Directions for this task =
Give back the entire listing verbatim.

Study material =
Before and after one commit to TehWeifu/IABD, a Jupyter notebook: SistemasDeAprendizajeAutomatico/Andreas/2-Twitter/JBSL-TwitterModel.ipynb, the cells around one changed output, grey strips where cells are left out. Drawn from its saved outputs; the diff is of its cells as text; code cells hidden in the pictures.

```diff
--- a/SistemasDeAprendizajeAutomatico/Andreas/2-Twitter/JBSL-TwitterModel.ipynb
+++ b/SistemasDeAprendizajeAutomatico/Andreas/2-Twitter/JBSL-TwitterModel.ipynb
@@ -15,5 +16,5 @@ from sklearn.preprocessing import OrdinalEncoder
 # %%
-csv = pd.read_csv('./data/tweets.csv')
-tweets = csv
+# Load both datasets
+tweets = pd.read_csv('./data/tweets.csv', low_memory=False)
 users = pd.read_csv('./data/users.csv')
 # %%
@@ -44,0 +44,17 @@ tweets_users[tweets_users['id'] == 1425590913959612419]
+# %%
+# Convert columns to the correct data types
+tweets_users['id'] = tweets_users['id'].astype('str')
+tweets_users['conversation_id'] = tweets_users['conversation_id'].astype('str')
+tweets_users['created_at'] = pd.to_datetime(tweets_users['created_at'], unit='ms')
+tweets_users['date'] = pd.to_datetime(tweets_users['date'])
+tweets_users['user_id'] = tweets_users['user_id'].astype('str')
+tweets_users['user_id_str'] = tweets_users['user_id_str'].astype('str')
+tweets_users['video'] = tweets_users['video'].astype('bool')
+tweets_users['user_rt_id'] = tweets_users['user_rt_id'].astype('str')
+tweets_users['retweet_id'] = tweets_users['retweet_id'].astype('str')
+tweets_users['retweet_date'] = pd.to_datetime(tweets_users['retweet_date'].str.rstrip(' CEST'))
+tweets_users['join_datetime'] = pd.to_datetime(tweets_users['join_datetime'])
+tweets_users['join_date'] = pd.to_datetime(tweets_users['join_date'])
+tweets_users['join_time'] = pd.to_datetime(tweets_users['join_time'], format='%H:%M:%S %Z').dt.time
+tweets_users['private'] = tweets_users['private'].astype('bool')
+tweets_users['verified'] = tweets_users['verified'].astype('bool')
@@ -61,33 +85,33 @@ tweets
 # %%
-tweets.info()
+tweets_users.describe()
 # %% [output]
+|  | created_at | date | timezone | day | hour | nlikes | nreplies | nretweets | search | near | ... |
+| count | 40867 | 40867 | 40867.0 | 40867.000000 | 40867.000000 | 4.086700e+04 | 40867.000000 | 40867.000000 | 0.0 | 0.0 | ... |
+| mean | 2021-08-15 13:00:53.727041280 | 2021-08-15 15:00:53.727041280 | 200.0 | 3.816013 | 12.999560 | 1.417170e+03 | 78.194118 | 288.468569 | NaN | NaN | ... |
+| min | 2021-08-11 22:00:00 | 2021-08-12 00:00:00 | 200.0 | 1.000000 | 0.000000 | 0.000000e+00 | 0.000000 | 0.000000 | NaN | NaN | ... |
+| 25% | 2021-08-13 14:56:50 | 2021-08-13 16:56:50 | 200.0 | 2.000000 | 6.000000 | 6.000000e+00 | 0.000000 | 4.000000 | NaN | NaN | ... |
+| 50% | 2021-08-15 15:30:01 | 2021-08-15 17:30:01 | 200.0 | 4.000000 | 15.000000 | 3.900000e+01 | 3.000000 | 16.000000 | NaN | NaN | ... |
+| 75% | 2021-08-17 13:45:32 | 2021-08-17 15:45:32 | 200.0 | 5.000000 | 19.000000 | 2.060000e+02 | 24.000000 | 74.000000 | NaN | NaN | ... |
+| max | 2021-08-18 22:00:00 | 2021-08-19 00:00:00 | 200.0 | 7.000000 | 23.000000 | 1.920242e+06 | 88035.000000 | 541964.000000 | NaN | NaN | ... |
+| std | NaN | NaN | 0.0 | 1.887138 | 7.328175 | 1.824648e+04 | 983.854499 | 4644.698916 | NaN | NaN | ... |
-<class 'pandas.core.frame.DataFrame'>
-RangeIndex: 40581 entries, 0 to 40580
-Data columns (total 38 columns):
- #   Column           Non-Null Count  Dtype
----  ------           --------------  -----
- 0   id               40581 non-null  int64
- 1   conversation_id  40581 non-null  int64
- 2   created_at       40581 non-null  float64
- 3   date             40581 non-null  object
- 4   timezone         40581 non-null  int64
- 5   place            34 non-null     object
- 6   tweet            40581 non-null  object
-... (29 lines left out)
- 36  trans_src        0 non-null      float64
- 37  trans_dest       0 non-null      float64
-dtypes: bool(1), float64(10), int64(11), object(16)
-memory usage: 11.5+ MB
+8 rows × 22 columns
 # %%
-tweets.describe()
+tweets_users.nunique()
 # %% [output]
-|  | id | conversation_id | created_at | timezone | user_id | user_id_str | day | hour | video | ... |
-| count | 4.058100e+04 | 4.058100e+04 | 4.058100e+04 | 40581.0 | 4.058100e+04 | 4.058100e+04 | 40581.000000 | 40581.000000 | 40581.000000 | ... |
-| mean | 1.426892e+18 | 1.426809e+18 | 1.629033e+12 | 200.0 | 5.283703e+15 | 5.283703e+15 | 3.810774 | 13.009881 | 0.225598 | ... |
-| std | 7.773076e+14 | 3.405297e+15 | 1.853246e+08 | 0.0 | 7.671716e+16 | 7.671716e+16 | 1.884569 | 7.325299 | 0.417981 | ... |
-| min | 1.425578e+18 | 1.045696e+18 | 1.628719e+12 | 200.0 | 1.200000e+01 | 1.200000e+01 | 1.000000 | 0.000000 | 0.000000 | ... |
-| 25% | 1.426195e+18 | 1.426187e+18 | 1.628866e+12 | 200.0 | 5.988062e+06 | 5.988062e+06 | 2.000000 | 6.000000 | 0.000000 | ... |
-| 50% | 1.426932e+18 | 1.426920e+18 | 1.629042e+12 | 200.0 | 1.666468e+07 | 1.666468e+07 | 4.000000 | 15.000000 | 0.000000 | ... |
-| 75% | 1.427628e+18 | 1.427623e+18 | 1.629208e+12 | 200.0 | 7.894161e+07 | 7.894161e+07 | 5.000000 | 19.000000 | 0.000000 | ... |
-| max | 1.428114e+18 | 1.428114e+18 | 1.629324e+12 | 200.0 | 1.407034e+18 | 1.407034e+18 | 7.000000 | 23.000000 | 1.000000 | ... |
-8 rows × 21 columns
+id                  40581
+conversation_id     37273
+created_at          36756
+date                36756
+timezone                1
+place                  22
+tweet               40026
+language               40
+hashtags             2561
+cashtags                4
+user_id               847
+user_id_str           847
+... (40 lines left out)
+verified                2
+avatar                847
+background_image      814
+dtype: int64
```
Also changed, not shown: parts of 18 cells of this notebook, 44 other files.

Task answer =
Before and after one commit to TehWeifu/IABD, a Jupyter notebook: SistemasDeAprendizajeAutomatico/Andreas/2-Twitter/JBSL-TwitterModel.ipynb, the cells around one changed output, grey strips where cells are left out. Drawn from its saved outputs; the diff is of its cells as text; code cells hidden in the pictures.

```diff
--- a/SistemasDeAprendizajeAutomatico/Andreas/2-Twitter/JBSL-TwitterModel.ipynb
+++ b/SistemasDeAprendizajeAutomatico/Andreas/2-Twitter/JBSL-TwitterModel.ipynb
@@ -15,5 +16,5 @@ from sklearn.preprocessing import OrdinalEncoder
 # %%
-csv = pd.read_csv('./data/tweets.csv')
-tweets = csv
+# Load both datasets
+tweets = pd.read_csv('./data/tweets.csv', low_memory=False)
 users = pd.read_csv('./data/users.csv')
 # %%
@@ -44,0 +44,17 @@ tweets_users[tweets_users['id'] == 1425590913959612419]
+# %%
+# Convert columns to the correct data types
+tweets_users['id'] = tweets_users['id'].astype('str')
+tweets_users['conversation_id'] = tweets_users['conversation_id'].astype('str')
+tweets_users['created_at'] = pd.to_datetime(tweets_users['created_at'], unit='ms')
+tweets_users['date'] = pd.to_datetime(tweets_users['date'])
+tweets_users['user_id'] = tweets_users['user_id'].astype('str')
+tweets_users['user_id_str'] = tweets_users['user_id_str'].astype('str')
+tweets_users['video'] = tweets_users['video'].astype('bool')
+tweets_users['user_rt_id'] = tweets_users['user_rt_id'].astype('str')
+tweets_users['retweet_id'] = tweets_users['retweet_id'].astype('str')
+tweets_users['retweet_date'] = pd.to_datetime(tweets_users['retweet_date'].str.rstrip(' CEST'))
+tweets_users['join_datetime'] = pd.to_datetime(tweets_users['join_datetime'])
+tweets_users['join_date'] = pd.to_datetime(tweets_users['join_date'])
+tweets_users['join_time'] = pd.to_datetime(tweets_users['join_time'], format='%H:%M:%S %Z').dt.time
+tweets_users['private'] = tweets_users['private'].astype('bool')
+tweets_users['verified'] = tweets_users['verified'].astype('bool')
@@ -61,33 +85,33 @@ tweets
 # %%
-tweets.info()
+tweets_users.describe()
 # %% [output]
+|  | created_at | date | timezone | day | hour | nlikes | nreplies | nretweets | search | near | ... |
+| count | 40867 | 40867 | 40867.0 | 40867.000000 | 40867.000000 | 4.086700e+04 | 40867.000000 | 40867.000000 | 0.0 | 0.0 | ... |
+| mean | 2021-08-15 13:00:53.727041280 | 2021-08-15 15:00:53.727041280 | 200.0 | 3.816013 | 12.999560 | 1.417170e+03 | 78.194118 | 288.468569 | NaN | NaN | ... |
+| min | 2021-08-11 22:00:00 | 2021-08-12 00:00:00 | 200.0 | 1.000000 | 0.000000 | 0.000000e+00 | 0.000000 | 0.000000 | NaN | NaN | ... |
+| 25% | 2021-08-13 14:56:50 | 2021-08-13 16:56:50 | 200.0 | 2.000000 | 6.000000 | 6.000000e+00 | 0.000000 | 4.000000 | NaN | NaN | ... |
+| 50% | 2021-08-15 15:30:01 | 2021-08-15 17:30:01 | 200.0 | 4.000000 | 15.000000 | 3.900000e+01 | 3.000000 | 16.000000 | NaN | NaN | ... |
+| 75% | 2021-08-17 13:45:32 | 2021-08-17 15:45:32 | 200.0 | 5.000000 | 19.000000 | 2.060000e+02 | 24.000000 | 74.000000 | NaN | NaN | ... |
+| max | 2021-08-18 22:00:00 | 2021-08-19 00:00:00 | 200.0 | 7.000000 | 23.000000 | 1.920242e+06 | 88035.000000 | 541964.000000 | NaN | NaN | ... |
+| std | NaN | NaN | 0.0 | 1.887138 | 7.328175 | 1.824648e+04 | 983.854499 | 4644.698916 | NaN | NaN | ... |
-<class 'pandas.core.frame.DataFrame'>
-RangeIndex: 40581 entries, 0 to 40580
-Data columns (total 38 columns):
- #   Column           Non-Null Count  Dtype
----  ------           --------------  -----
- 0   id               40581 non-null  int64
- 1   conversation_id  40581 non-null  int64
- 2   created_at       40581 non-null  float64
- 3   date             40581 non-null  object
- 4   timezone         40581 non-null  int64
- 5   place            34 non-null     object
- 6   tweet            40581 non-null  object
-... (29 lines left out)
- 36  trans_src        0 non-null      float64
- 37  trans_dest       0 non-null      float64
-dtypes: bool(1), float64(10), int64(11), object(16)
-memory usage: 11.5+ MB
+8 rows × 22 columns
 # %%
-tweets.describe()
+tweets_users.nunique()
 # %% [output]
-|  | id | conversation_id | created_at | timezone | user_id | user_id_str | day | hour | video | ... |
-| count | 4.058100e+04 | 4.058100e+04 | 4.058100e+04 | 40581.0 | 4.058100e+04 | 4.058100e+04 | 40581.000000 | 40581.000000 | 40581.000000 | ... |
-| mean | 1.426892e+18 | 1.426809e+18 | 1.629033e+12 | 200.0 | 5.283703e+15 | 5.283703e+15 | 3.810774 | 13.009881 | 0.225598 | ... |
-| std | 7.773076e+14 | 3.405297e+15 | 1.853246e+08 | 0.0 | 7.671716e+16 | 7.671716e+16 | 1.884569 | 7.325299 | 0.417981 | ... |
-| min | 1.425578e+18 | 1.045696e+18 | 1.628719e+12 | 200.0 | 1.200000e+01 | 1.200000e+01 | 1.000000 | 0.000000 | 0.000000 | ... |
-| 25% | 1.426195e+18 | 1.426187e+18 | 1.628866e+12 | 200.0 | 5.988062e+06 | 5.988062e+06 | 2.000000 | 6.000000 | 0.000000 | ... |
-| 50% | 1.426932e+18 | 1.426920e+18 | 1.629042e+12 | 200.0 | 1.666468e+07 | 1.666468e+07 | 4.000000 | 15.000000 | 0.000000 | ... |
-| 75% | 1.427628e+18 | 1.427623e+18 | 1.629208e+12 | 200.0 | 7.894161e+07 | 7.894161e+07 | 5.000000 | 19.000000 | 0.000000 | ... |
-| max | 1.428114e+18 | 1.428114e+18 | 1.629324e+12 | 200.0 | 1.407034e+18 | 1.407034e+18 | 7.000000 | 23.000000 | 1.000000 | ... |
-8 rows × 21 columns
+id                  40581
+conversation_id     37273
+created_at          36756
+date                36756
+timezone                1
+place                  22
+tweet               40026
+language               40
+hashtags             2561
+cashtags                4
+user_id               847
+user_id_str           847
+... (40 lines left out)
+verified                2
+avatar                847
+background_image      814
+dtype: int64
```
Also changed, not shown: parts of 18 cells of this notebook, 44 other files.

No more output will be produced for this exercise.